When I moved up to a pair of Martin-Logan CLXs, I wanted to take advantage of the custom crossovers provided by Martin-Logan for these speakers as mains, so I sold the Entecs and bought one Martin-Logan Balanced Force 210 sub. It sounded great with the custom crossover filter. It also had more than enough output for my 25x20x11 listening room. It is currently placed in between the mains.
What is the game changer for this subwoofer though it the ability to use the Perfect Bass Kit (PBK) to create an inverse correction filter for room nodes. To be honest, I was skeptical at first, and put off doing the set-up for weeks, to my deficit. The difference in bass quality and musical enjoyment between corrected and uncorrected is stunning. You know how in some songs some of the bass notes are more prominent than others? That ends. Runs up and down the neck of an electric bass are now essentially equal in volume. Same with double bass and lower cello, etc. I agree with many above that multiple subs provide a smoother response across the whole room, which is a great reason for multiple, but in my single listening position, I can get a much flatter bass response curve than most uncorrected multiple sub systems.
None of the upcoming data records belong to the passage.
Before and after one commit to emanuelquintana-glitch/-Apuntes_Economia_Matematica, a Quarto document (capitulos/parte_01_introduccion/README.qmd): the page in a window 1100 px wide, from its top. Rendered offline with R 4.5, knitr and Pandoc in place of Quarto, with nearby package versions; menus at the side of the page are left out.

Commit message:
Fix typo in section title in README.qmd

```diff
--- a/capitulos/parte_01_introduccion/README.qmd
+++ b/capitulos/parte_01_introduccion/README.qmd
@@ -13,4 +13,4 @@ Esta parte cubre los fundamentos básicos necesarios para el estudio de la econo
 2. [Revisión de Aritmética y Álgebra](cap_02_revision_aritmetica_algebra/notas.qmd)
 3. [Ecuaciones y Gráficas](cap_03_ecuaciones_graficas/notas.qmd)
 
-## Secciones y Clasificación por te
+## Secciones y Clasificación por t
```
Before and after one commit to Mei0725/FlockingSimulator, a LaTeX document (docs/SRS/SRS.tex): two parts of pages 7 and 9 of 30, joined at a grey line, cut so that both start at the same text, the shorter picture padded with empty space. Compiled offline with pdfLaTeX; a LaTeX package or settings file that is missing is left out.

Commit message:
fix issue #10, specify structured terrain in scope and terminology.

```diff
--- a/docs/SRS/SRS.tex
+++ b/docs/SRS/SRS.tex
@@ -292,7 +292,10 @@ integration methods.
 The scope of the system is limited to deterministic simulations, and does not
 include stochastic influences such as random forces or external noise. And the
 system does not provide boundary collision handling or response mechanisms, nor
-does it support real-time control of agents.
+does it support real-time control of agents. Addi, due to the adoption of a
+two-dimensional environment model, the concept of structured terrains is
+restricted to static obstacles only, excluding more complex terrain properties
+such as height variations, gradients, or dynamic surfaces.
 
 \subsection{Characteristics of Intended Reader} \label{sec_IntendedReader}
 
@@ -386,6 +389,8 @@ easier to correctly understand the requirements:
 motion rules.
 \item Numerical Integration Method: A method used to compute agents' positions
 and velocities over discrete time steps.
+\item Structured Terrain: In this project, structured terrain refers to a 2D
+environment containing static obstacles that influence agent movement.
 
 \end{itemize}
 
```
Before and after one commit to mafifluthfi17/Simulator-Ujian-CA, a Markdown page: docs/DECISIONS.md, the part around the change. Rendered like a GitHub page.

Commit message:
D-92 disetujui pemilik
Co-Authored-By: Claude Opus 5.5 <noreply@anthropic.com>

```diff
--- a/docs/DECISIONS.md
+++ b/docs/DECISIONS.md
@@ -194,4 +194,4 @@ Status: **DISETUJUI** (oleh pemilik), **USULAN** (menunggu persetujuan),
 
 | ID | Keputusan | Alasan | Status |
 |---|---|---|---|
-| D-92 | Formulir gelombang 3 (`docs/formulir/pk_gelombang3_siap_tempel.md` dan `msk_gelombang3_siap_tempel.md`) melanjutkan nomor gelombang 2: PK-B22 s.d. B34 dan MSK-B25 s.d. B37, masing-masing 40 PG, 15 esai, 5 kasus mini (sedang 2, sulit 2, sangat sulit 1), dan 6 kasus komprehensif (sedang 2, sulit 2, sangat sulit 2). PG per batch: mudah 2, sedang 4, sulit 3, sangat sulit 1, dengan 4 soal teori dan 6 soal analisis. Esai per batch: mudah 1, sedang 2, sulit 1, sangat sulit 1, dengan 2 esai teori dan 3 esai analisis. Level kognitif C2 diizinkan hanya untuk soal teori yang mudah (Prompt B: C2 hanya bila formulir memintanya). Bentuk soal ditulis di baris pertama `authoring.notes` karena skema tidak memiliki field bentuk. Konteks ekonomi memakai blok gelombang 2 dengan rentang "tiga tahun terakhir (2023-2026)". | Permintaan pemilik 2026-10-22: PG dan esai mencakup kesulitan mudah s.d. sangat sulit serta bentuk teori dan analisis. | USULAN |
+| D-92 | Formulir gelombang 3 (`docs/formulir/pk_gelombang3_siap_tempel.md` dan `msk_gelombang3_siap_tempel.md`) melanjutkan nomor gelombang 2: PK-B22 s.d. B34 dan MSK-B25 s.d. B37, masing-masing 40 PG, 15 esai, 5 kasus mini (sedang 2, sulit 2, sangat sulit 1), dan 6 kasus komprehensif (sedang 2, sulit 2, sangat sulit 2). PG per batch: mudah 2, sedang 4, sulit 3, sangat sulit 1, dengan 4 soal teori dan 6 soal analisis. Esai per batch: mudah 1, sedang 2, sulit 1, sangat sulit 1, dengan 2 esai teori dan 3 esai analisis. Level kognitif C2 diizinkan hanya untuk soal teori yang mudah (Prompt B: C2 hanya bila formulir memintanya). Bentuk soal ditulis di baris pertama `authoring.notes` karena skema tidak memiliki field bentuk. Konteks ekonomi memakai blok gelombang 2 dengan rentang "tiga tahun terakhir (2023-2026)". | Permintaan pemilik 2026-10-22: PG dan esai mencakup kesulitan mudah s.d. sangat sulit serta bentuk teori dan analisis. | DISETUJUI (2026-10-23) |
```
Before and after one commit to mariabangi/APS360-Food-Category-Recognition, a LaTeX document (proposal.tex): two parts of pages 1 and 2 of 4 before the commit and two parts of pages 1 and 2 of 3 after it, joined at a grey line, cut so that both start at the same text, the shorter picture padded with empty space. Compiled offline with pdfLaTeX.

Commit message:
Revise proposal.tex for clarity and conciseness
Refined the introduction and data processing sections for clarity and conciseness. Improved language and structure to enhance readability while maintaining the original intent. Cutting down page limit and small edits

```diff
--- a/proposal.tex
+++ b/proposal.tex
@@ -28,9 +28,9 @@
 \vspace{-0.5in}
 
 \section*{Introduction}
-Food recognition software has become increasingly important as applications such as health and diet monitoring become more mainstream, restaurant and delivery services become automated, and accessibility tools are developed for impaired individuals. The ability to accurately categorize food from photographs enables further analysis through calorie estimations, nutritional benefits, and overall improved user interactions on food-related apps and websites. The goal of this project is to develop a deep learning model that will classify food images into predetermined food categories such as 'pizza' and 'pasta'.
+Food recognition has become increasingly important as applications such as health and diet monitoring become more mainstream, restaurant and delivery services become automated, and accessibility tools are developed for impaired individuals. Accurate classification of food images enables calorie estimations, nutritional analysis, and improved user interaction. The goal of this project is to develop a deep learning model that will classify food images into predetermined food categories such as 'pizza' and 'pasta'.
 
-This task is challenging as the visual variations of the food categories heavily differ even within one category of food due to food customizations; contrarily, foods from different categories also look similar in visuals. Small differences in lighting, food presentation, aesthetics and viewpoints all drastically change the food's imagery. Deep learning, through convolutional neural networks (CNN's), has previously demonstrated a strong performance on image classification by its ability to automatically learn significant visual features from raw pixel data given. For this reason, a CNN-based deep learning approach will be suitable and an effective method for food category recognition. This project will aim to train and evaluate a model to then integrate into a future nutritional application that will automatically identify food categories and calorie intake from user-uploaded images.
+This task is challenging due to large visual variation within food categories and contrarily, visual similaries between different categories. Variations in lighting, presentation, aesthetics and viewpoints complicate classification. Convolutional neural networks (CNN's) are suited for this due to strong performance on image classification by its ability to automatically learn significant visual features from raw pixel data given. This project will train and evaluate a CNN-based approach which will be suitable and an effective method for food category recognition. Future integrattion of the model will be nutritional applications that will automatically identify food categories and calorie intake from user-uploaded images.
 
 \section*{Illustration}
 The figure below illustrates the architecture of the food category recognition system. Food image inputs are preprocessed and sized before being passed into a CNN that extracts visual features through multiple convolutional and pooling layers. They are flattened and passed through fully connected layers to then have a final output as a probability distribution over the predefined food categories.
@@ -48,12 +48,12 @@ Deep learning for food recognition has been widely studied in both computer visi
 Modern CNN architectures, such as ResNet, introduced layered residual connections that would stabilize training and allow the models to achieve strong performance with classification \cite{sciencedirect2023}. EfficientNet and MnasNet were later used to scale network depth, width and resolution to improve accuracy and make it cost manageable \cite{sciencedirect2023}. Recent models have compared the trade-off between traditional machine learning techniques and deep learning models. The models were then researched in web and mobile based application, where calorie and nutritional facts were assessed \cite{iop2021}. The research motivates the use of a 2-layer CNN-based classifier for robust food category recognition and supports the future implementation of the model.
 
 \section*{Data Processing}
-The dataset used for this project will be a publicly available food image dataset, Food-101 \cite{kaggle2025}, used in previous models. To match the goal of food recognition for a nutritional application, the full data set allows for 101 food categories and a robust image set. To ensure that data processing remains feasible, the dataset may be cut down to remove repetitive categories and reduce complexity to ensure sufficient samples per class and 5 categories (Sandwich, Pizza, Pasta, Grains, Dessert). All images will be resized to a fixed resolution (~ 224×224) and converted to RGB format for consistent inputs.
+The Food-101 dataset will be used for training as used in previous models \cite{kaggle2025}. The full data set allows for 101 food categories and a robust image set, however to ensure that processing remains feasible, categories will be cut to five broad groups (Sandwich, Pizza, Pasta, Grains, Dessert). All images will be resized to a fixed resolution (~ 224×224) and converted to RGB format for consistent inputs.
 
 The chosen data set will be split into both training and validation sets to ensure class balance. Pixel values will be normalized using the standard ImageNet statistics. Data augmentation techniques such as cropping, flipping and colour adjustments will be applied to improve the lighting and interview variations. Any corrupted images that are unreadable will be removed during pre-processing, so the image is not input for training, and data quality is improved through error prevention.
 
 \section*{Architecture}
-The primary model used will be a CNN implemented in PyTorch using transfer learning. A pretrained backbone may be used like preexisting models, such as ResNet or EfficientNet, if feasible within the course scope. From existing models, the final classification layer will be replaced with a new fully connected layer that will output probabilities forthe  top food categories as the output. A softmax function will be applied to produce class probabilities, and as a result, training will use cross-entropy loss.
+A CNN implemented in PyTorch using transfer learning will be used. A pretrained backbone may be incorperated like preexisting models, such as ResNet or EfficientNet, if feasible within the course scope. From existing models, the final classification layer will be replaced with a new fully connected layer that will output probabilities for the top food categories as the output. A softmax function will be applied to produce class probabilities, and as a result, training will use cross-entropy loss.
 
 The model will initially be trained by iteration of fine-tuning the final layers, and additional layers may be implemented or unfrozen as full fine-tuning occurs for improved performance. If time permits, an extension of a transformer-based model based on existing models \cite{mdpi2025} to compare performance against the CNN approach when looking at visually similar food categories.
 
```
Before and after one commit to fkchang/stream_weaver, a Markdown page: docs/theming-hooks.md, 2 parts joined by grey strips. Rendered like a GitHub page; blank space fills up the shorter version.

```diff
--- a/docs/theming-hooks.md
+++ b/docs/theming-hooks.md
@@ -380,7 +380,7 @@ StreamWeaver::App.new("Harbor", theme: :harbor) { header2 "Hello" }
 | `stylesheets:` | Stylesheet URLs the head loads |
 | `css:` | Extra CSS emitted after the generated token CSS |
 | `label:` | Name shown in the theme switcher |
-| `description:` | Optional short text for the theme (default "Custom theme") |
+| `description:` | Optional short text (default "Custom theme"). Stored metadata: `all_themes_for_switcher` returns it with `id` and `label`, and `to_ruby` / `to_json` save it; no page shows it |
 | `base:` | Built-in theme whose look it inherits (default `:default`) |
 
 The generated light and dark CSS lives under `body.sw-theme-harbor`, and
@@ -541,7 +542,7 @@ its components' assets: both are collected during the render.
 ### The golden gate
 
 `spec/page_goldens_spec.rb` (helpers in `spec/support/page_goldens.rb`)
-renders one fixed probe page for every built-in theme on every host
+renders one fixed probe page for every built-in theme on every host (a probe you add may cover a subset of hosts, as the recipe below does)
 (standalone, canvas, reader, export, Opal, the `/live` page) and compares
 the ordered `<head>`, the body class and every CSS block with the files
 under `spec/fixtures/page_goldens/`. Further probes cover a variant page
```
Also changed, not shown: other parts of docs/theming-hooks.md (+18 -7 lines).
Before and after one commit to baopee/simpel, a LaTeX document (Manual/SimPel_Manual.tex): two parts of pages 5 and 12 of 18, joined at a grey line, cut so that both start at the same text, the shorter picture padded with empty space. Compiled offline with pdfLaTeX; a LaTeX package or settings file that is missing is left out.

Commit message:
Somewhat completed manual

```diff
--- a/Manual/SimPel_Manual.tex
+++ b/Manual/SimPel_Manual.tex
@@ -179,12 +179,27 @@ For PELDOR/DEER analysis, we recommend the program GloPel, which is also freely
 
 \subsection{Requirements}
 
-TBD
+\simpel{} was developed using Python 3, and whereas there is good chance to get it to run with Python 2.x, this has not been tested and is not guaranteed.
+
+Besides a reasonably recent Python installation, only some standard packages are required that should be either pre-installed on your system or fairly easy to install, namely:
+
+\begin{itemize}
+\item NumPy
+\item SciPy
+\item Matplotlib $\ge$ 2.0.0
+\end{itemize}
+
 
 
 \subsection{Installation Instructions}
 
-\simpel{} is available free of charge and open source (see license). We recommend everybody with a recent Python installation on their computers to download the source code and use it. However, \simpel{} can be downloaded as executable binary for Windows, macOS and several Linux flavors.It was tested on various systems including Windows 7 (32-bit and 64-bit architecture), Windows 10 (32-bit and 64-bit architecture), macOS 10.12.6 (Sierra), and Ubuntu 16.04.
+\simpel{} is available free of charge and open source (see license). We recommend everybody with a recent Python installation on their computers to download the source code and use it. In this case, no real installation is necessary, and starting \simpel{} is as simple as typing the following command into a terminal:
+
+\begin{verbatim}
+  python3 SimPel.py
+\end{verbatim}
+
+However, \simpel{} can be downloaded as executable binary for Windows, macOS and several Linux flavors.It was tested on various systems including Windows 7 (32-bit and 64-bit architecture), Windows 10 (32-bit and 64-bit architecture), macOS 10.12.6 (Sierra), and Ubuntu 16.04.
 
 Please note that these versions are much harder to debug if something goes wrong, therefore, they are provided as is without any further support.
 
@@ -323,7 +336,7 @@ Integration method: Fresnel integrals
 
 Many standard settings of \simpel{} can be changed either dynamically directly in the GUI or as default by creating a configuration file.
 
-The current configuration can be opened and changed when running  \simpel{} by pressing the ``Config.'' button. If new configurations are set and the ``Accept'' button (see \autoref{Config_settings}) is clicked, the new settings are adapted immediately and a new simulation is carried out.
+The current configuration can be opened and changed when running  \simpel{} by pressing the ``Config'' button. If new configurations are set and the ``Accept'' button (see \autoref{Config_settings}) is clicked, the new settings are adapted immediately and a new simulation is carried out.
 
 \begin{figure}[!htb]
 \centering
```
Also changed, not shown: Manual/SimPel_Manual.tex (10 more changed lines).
@puppyt, if you have not done the PBK, it is essential before trying other things. If you are still dissatisfied, I am a potential buyer of your 210. I want another one, not for output, but I do think there is stereo bass information to be recovered in some recordings, principally in live concert recordings.
docknow: " I want another one, not for output, but I do think there is stereo bass information to be recovered in some recordings, principally in live concert recordings."
I don’t know why you believe this. There are 2 factual problems with your statement:
1. Humans are unable to localize (determine where a sound is coming from) on all bass tones below 80 Hz. Therefore, we perceive all bass below 80 Hz as mono bass and there is no stereo imaging created, occurring or perceived with bass sound frequencies this deep, whether heard played live or recorded
2. There are virtually zero commercially available music recordings containing stereo bass (separate and unique left and right channel bass content) below 100 Hz. Recording engineers have known that humans cannot localize bass frequencies below 80 Hz for more than 70 years and, as a result, have been summing all recorded bass content below 100 Hz to mono on their recording mixes on all formats (LPs, CDs and even high resolution direct to digital music files) ever since.
If you doubt this, just try to identify a single commercially available music recording from the past 70 years, on any format, that contains stereo bass below 100 Hz. If you find a single example, it will be the very first that I, and millions of other music lovers worldwide, are aware of.
So, even if you are superhuman and can localize bass sound tones below 80 Hz and setup your system to reproduce bass frequencies below 80 Hz in stereo, there’s virtually zero music content available worldwide to play on it. I’d suggest this makes the debate, over whether or not true stereo deep bass below 80 Hz is feasible, moot. Wouldn’t you?
Current direct to digital high resolution recording technology actually is capable of recording music with separate and unique left and right channel bass content below 100 Hz. The reality that recording engineers still sum the bass below 100 Hz on these recordings to mono is due to the very important truth that fact #1 from above still applies, humans are unable to localize bass sound tones under 80 Hz.
I hope these facts have convinced you that the pursuit of a system capable of reproducing true stereo bass below 80 Hz is futile. Instead, I suggest you use a minimum of 2 and up to 4 subs to create a high quality mono bass system with bass extension down to a least 20 Hz. I can describe in detail how and why to do this in a future post if you’d like.